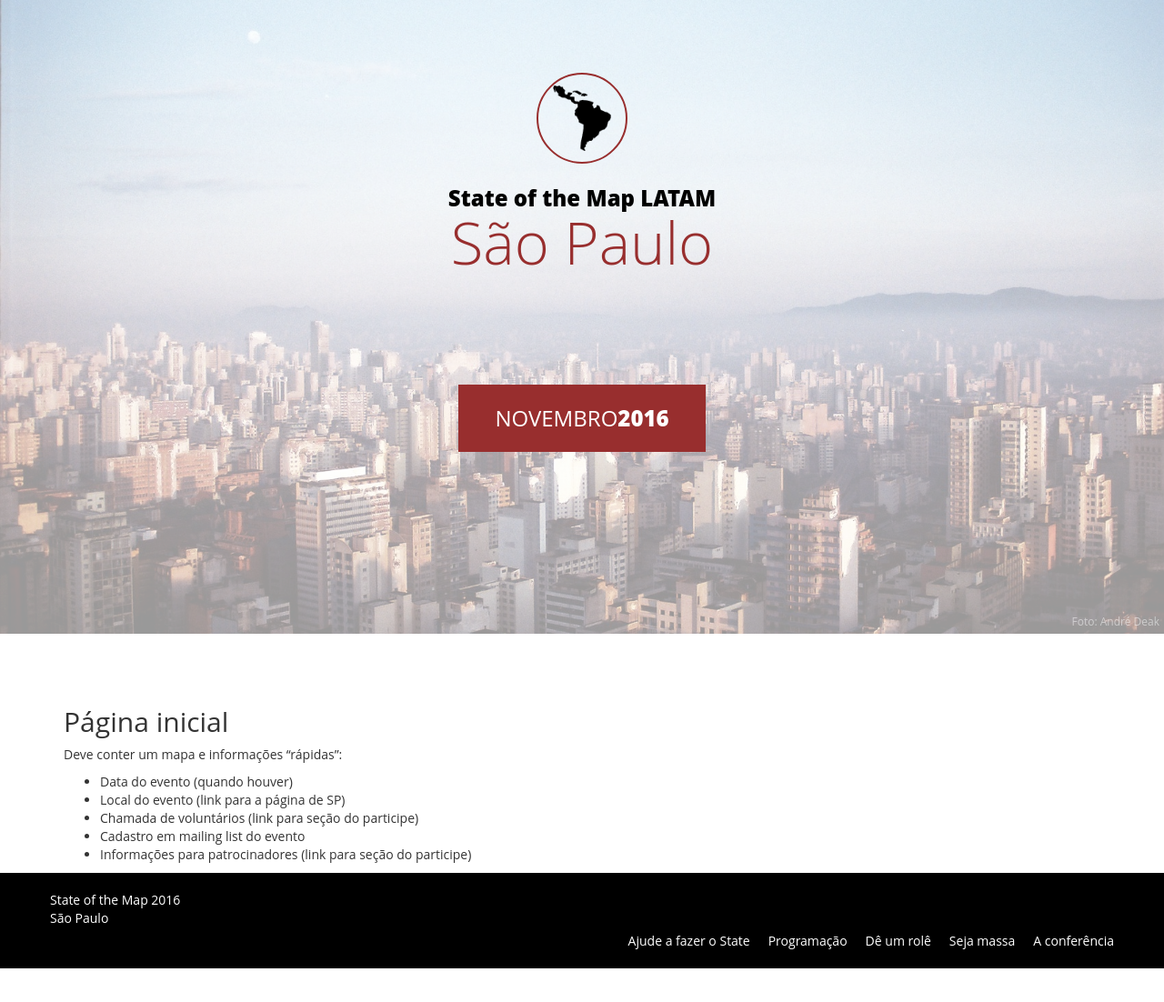
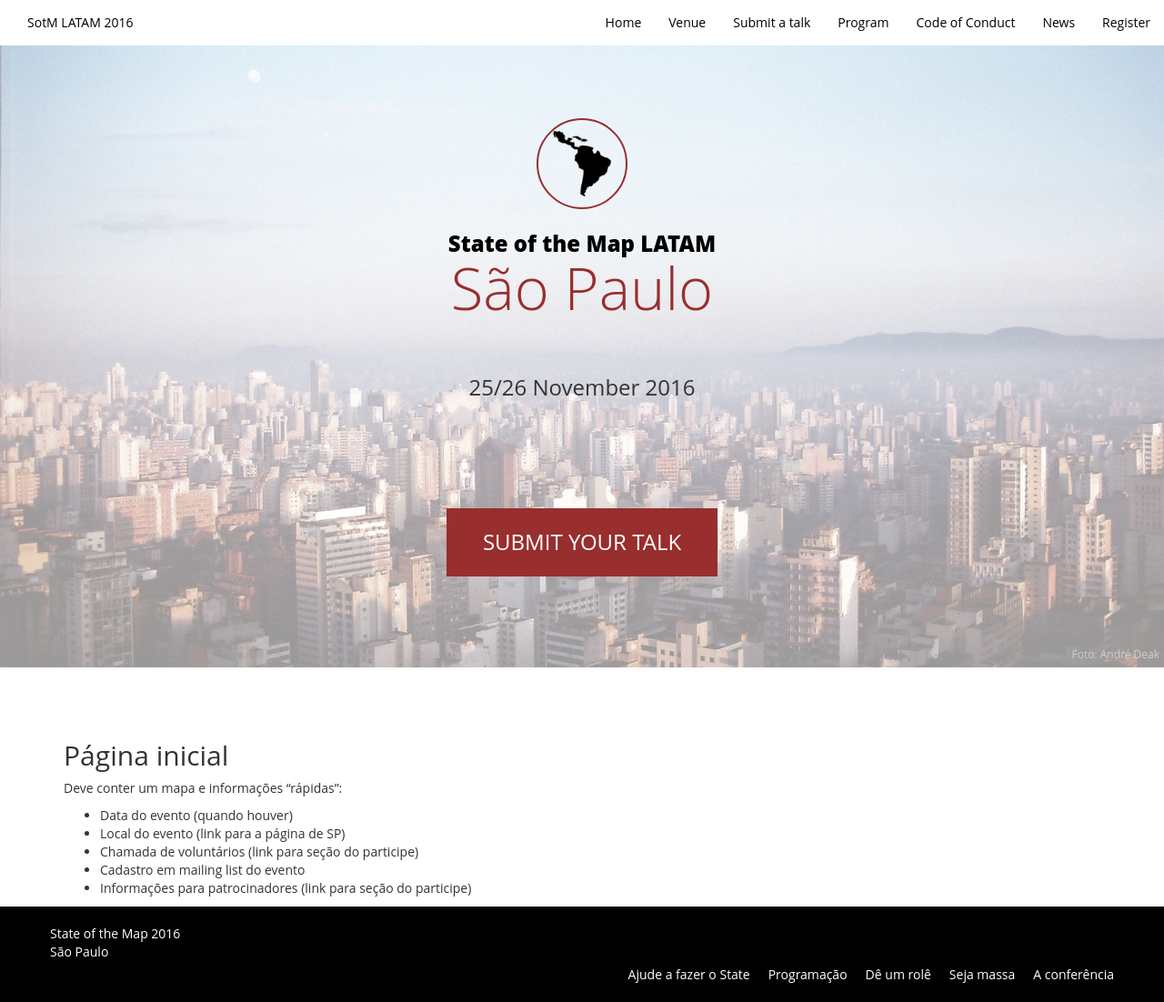
Before and after one commit to OSMLatam/sotm-2016, a Jekyll site: the page built from index.md, in a window 1280 px wide. Shown: the whole page at 91% size. Built offline with Jekyll 4.4.1, drawn with Linux system fonts in a browser that asks for light colours; before the commit the page ends 1065 px from its top, so only the background shows below that.

Commit message:
add nav bar

```diff
--- a/_includes/header.html
+++ b/_includes/header.html
@@ -1,3 +1,34 @@
+<nav id="bs-navbar" class="collapse navbar-collapse">
+  <ul class="nav navbar-nav">
+    <li>
+      <a href="{{ "/" | prepend: site.baseurl }}">SotM LATAM 2016</a>
+    </li>
+  </ul>
+  <ul class="nav navbar-nav navbar-right">
+    <li>
+      <a href="{{ "/" | prepend: site.baseurl }}">Home</a>
+    </li>
+    <li>
+      <a href="{{ "/venue" | prepend: site.baseurl }}">Venue</a>
+    </li>
+    <li>
+      <a href="{{ "/submit-a-talk" | prepend: site.baseurl }}">Submit a talk</a>
+    </li>
+    <li>
+      <a href="{{ "/program" | prepend: site.baseurl }}">Program</a>
+    </li>
+    <li>
+      <a href="{{ "/code-of-conduct" | prepend: site.baseurl }}">Code of Conduct</a>
+    </li>
+    <li>
+      <a href="twitter.com/OSMLatam">News</a>
+    </li>
+    <li>
+      <a href="{{ "/register" | prepend: site.baseurl }}">Register</a>
+    </li>
+  </ul>
+</nav>
+
 <div id="masthead">
   <div class="row">
     <div class="latam-logo">
@@ -9,29 +40,10 @@
       </a>
     </h1>
     <h2>São Paulo</h2>
+    <h3>25/26 November 2016</h3>
     <div id="maininfo">
-      <p class="date">Novembro<span>2016</span></p>
+      <p class="date">Submit your talk</p>
     </div>
-    <!--
-    <div class="eight columns">
-      <nav id="mastnav">
-        <ul>
-          <li>
-            <a href="{{ "/participe" | prepend: site.baseurl }}">Participe</a>
-          </li>
-          <li>
-            <a href="{{ "/programacao" | prepend: site.baseurl }}">Programação</a>
-          </li>
-          <li>
-            <a href="{{ "/sao-paulo" | prepend: site.baseurl }}">Conheça a cidade</a>
-          </li>
-          <li>
-            <a href="{{ "/sobre" | prepend: site.baseurl }}">Sobre o evento</a>
-          </li>
-        </ul>
-      </nav>
-    </div>
-    -->
   </div>
   <p class="photo-credit">Foto: André Deak</p>
 </div>
--- a/css/main.scss
+++ b/css/main.scss
@@ -12,6 +12,7 @@
 }
 
 a {
+	color: #000;
 	text-decoration: none;
 }
 
@@ -27,7 +28,7 @@
 #masthead {
   background: url(../img/sp.jpg) center no-repeat;
 	background-size: cover;
-  padding: 80px 0 200px;
+  padding: 80px 0 100px;
 	margin: 0 0 60px;
 	position: relative;
 	text-align: center;
@@ -82,6 +83,9 @@
 		font-size: 65px;
 		font-weight: 100;
 		color: #982e2e;
+		margin: 0 0 60px;
+	}
+	h3 {
 		margin: 0 0 120px;
 	}
 
```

Directions:
Keeping the pictures out, print the entries above exactly as written.

Written solution:
Before and after one commit to OSMLatam/sotm-2016, a Jekyll site: the page built from index.md, in a window 1280 px wide. Shown: the whole page at 91% size. Built offline with Jekyll 4.4.1, drawn with Linux system fonts in a browser that asks for light colours; before the commit the page ends 1065 px from its top, so only the background shows below that.

Commit message:
add nav bar

```diff
--- a/_includes/header.html
+++ b/_includes/header.html
@@ -1,3 +1,34 @@
+<nav id="bs-navbar" class="collapse navbar-collapse">
+  <ul class="nav navbar-nav">
+    <li>
+      <a href="{{ "/" | prepend: site.baseurl }}">SotM LATAM 2016</a>
+    </li>
+  </ul>
+  <ul class="nav navbar-nav navbar-right">
+    <li>
+      <a href="{{ "/" | prepend: site.baseurl }}">Home</a>
+    </li>
+    <li>
+      <a href="{{ "/venue" | prepend: site.baseurl }}">Venue</a>
+    </li>
+    <li>
+      <a href="{{ "/submit-a-talk" | prepend: site.baseurl }}">Submit a talk</a>
+    </li>
+    <li>
+      <a href="{{ "/program" | prepend: site.baseurl }}">Program</a>
+    </li>
+    <li>
+      <a href="{{ "/code-of-conduct" | prepend: site.baseurl }}">Code of Conduct</a>
+    </li>
+    <li>
+      <a href="twitter.com/OSMLatam">News</a>
+    </li>
+    <li>
+      <a href="{{ "/register" | prepend: site.baseurl }}">Register</a>
+    </li>
+  </ul>
+</nav>
+
 <div id="masthead">
   <div class="row">
     <div class="latam-logo">
@@ -9,29 +40,10 @@
       </a>
     </h1>
     <h2>São Paulo</h2>
+    <h3>25/26 November 2016</h3>
     <div id="maininfo">
-      <p class="date">Novembro<span>2016</span></p>
+      <p class="date">Submit your talk</p>
     </div>
-    <!--
-    <div class="eight columns">
-      <nav id="mastnav">
-        <ul>
-          <li>
-            <a href="{{ "/participe" | prepend: site.baseurl }}">Participe</a>
-          </li>
-          <li>
-            <a href="{{ "/programacao" | prepend: site.baseurl }}">Programação</a>
-          </li>
-          <li>
-            <a href="{{ "/sao-paulo" | prepend: site.baseurl }}">Conheça a cidade</a>
-          </li>
-          <li>
-            <a href="{{ "/sobre" | prepend: site.baseurl }}">Sobre o evento</a>
-          </li>
-        </ul>
-      </nav>
-    </div>
-    -->
   </div>
   <p class="photo-credit">Foto: André Deak</p>
 </div>
--- a/css/main.scss
+++ b/css/main.scss
@@ -12,6 +12,7 @@
 }
 
 a {
+	color: #000;
 	text-decoration: none;
 }
 
@@ -27,7 +28,7 @@
 #masthead {
   background: url(../img/sp.jpg) center no-repeat;
 	background-size: cover;
-  padding: 80px 0 200px;
+  padding: 80px 0 100px;
 	margin: 0 0 60px;
 	position: relative;
 	text-align: center;
@@ -82,6 +83,9 @@
 		font-size: 65px;
 		font-weight: 100;
 		color: #982e2e;
+		margin: 0 0 60px;
+	}
+	h3 {
 		margin: 0 0 120px;
 	}
 
```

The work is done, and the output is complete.